I think that this weekend I will do a few portraits of my sister’s family before they emigrate to Australia on June 22nd… and hope I don’t mess up the processing!


I probably have too many cameras. There, I’ve said it. I cannot possibly use all of them all of the time, but I do use all of them some of the time.

I have been wondering about getting a digital SLR, since it would give me more scope for experimentation (at least the feedback loop is much shorter), but have simultaneously been feeling the pull of yet another film format – this time large format (LF). LF cameras use sheet film rather than roll film, generally have a negative bigger than 6cm x 9cm, and offer all sorts of exciting movements, where the relative positions of lens and film can be moved around.

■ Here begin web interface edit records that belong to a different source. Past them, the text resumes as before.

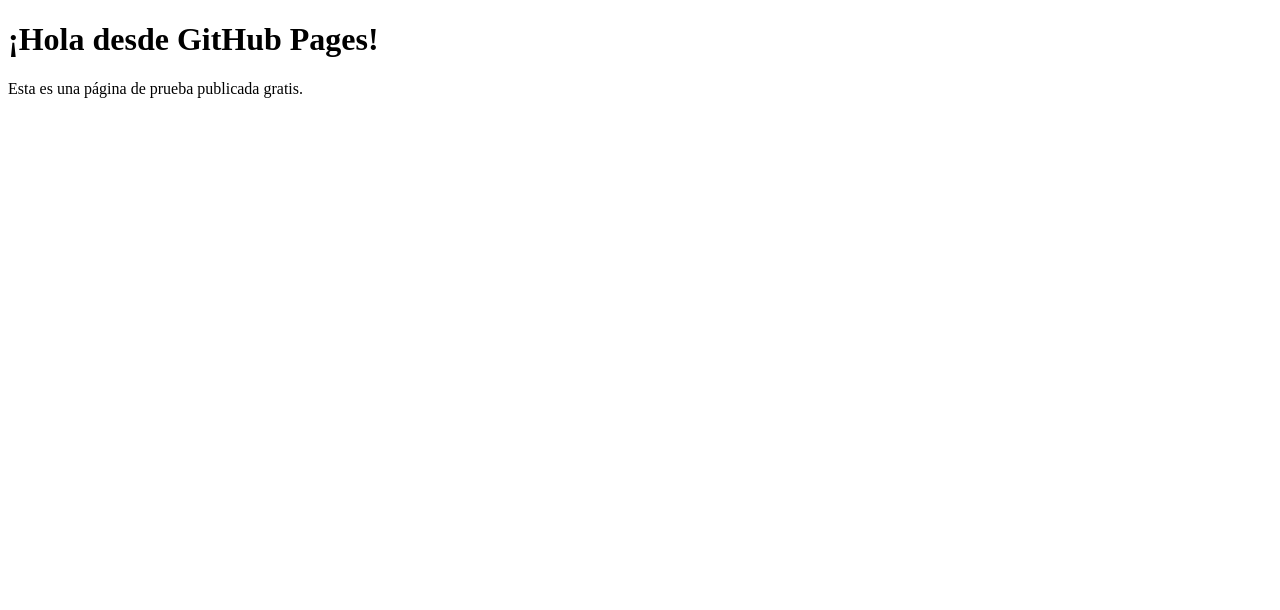
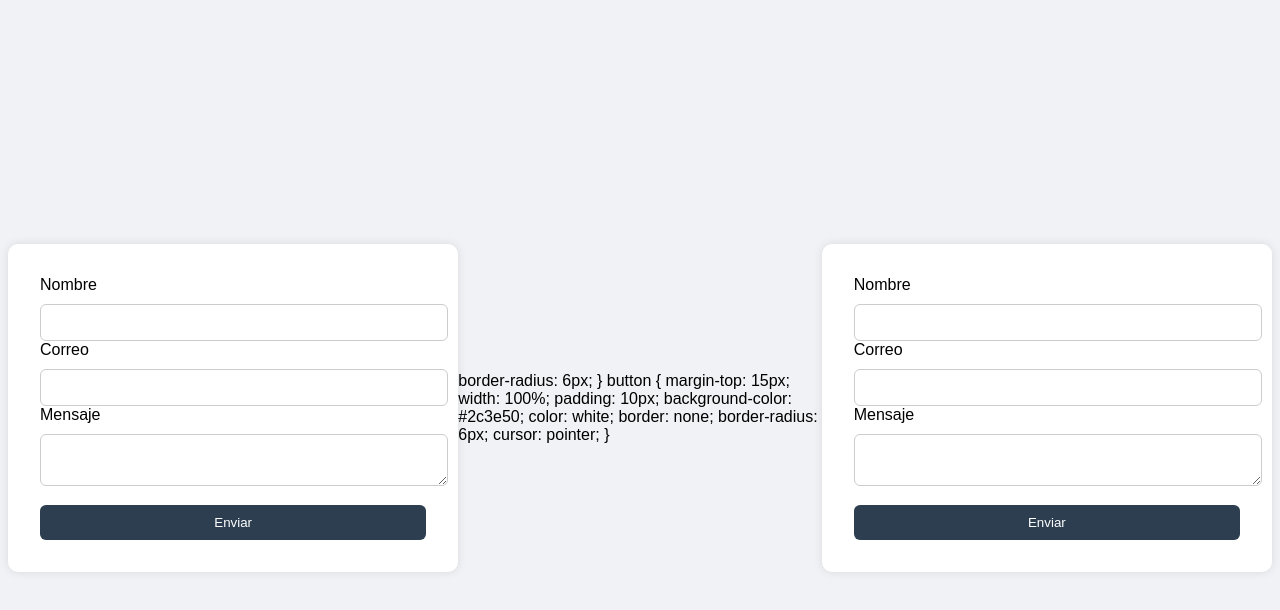
Before and after one commit to bancesUMG/prueba, a plain HTML site: page index.html in a window 1280 px wide. Drawn offline with Linux system fonts and the light colour scheme.

Commit message:
Update index.html

```diff
--- a/index.html
+++ b/index.html
@@ -1,12 +1,130 @@
 <!DOCTYPE html>
 <html lang="es">
 <head>
-  <meta charset="UTF-8">
-  <title>Prueba GitHub Pages</title>
-  <link rel="stylesheet" href="prueba.css">
+<meta charset="UTF-8" />
+<meta name="viewport" content="width=device-width, initial-scale=1.0"
+/>
+<title>Contacto</title>
+<style>
+body {
+font-family: Arial, sans-serif;
+background: #f0f2f5;
+display: flex;
+justify-content: center;
+align-items: center;
+height: 100vh;
+}
+.form-container {
+background: white;
+padding: 2rem;
+border-radius: 10px;
+box-shadow: 0 0 10px rgba(0,0,0,0.1);
+width: 100%;
+max-width: 400px;
+}
+input, textarea {
+width: 100%;
+padding: 10px;
+margin-top: 10px;
+border: 1px solid #ccc;
+border-radius: 6px;
+}
+button {
+margin-top: 15px;
+width: 100%;
+padding: 10px;
+background-color: #2c3e50;
+color: white;
+border: none;
+border-radius: 6px;
+cursor: pointer;
+}
+</style>
 </head>
 <body>
-  <h1>¡Hola desde GitHub Pages!</h1>
-  <p>Esta es una página de prueba publicada gratis.</p>
+<div class="form-container">
+<form id="contactForm">
+<label for="nombre">Nombre</label>
+<input type="text" id="nombre" name="nombre" required minlength="2"
+pattern="[A-Za-zÁÉÍÓÚáéíóúñÑ ]+" />
+<label for="email">Correo</label>
+<input type="email" id="email" name="email" required />
+<label for="mensaje">Mensaje</label>
+<textarea id="mensaje" name="mensaje" required
+minlength="10"></textarea>
+<button type="submit">Enviar</button>
+</form>
+</div>
+<script>
+document.getElementById("contactForm").addEventListener("submit",
+async function(e) {
+e.preventDefault();
+const nombre = e.target.nombre.value.trim();
+const email = e.target.email.value.trim();
+const mensaje = e.target.mensaje.value.trim();
+const data = { nombre, email, mensaje };
+const respuesta = await fetch("https://TU-ENDPOINT-
+AQUI.amazonaws.com/contacto", {
+method: "POST",
+headers: { "Content-Type": "application/json" },
+body: JSON.stringify(data)
+});
+if (respuesta.ok) {
+alert("Mensaje enviado con éxito");
+e.target.reset();
+} else {
+alert("Ocurrió un error al enviar el formulario");
+}
+});
+</script>border-radius: 6px;
+}
+button {
+margin-top: 15px;
+width: 100%;
+padding: 10px;
+background-color: #2c3e50;
+color: white;
+border: none;
+border-radius: 6px;
+cursor: pointer;
+}
+</style>
+</head>
+<body>
+<div class="form-container">
+<form id="contactForm">
+<label for="nombre">Nombre</label>
+<input type="text" id="nombre" name="nombre" required minlength="2"
+pattern="[A-Za-zÁÉÍÓÚáéíóúñÑ ]+" />
+<label for="email">Correo</label>
+<input type="email" id="email" name="email" required />
+<label for="mensaje">Mensaje</label>
+<textarea id="mensaje" name="mensaje" required
+minlength="10"></textarea>
+<button type="submit">Enviar</button>
+</form>
+</div>
+<script>
+document.getElementById("contactForm").addEventListener("submit",
+async function(e) {
+e.preventDefault();
+const nombre = e.target.nombre.value.trim();
+const email = e.target.email.value.trim();
+const mensaje = e.target.mensaje.value.trim();
+const data = { nombre, email, mensaje };
+const respuesta = await fetch("https://TU-ENDPOINT-
+AQUI.amazonaws.com/contacto", {
+method: "POST",
+headers: { "Content-Type": "application/json" },
+body: JSON.stringify(data)
+});
+if (respuesta.ok) {
+alert("Mensaje enviado con éxito");
+e.target.reset();
+} else {
+alert("Ocurrió un error al enviar el formulario");
+}
+});
+</script>
 </body>
 </html>
```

Last Sunday, the large-format pull won. I picked up a Mark VI MPP Micro-Technical camera from the Boston Spa camera fair. The price was good, but there are some caveats: There was no ground-glass screen, the shutter was erratic and the cosmetic condition left something to be desired. However, this is a complete camera and has set me back about half what I was expecting (looking at ebay etc.).

The digital SLR will have to wait…

However, as I said at the top – I have too many cameras. I managed to offload one of my cameras to the guy who I bought the MPP from, but he wouldn’t take two of the others I had with me. Still, that retained equilibrium in the camera count.

Until Wednesday, when my local camera club had an auction to raise funds for the club… The idea being that people bring in their unwanted photo gear and auction it – all proceeds going to the club funds. I spent a whopping £11 and picked up 11 rolls of 120 film, an unopened pack of 12×16″ black and white photo paper, various darkroom odds and ends, and…. another camera. A Yashica-Mat TLR from around 1960. Perfect condition, and only a fiver.

I really must stop buying these things!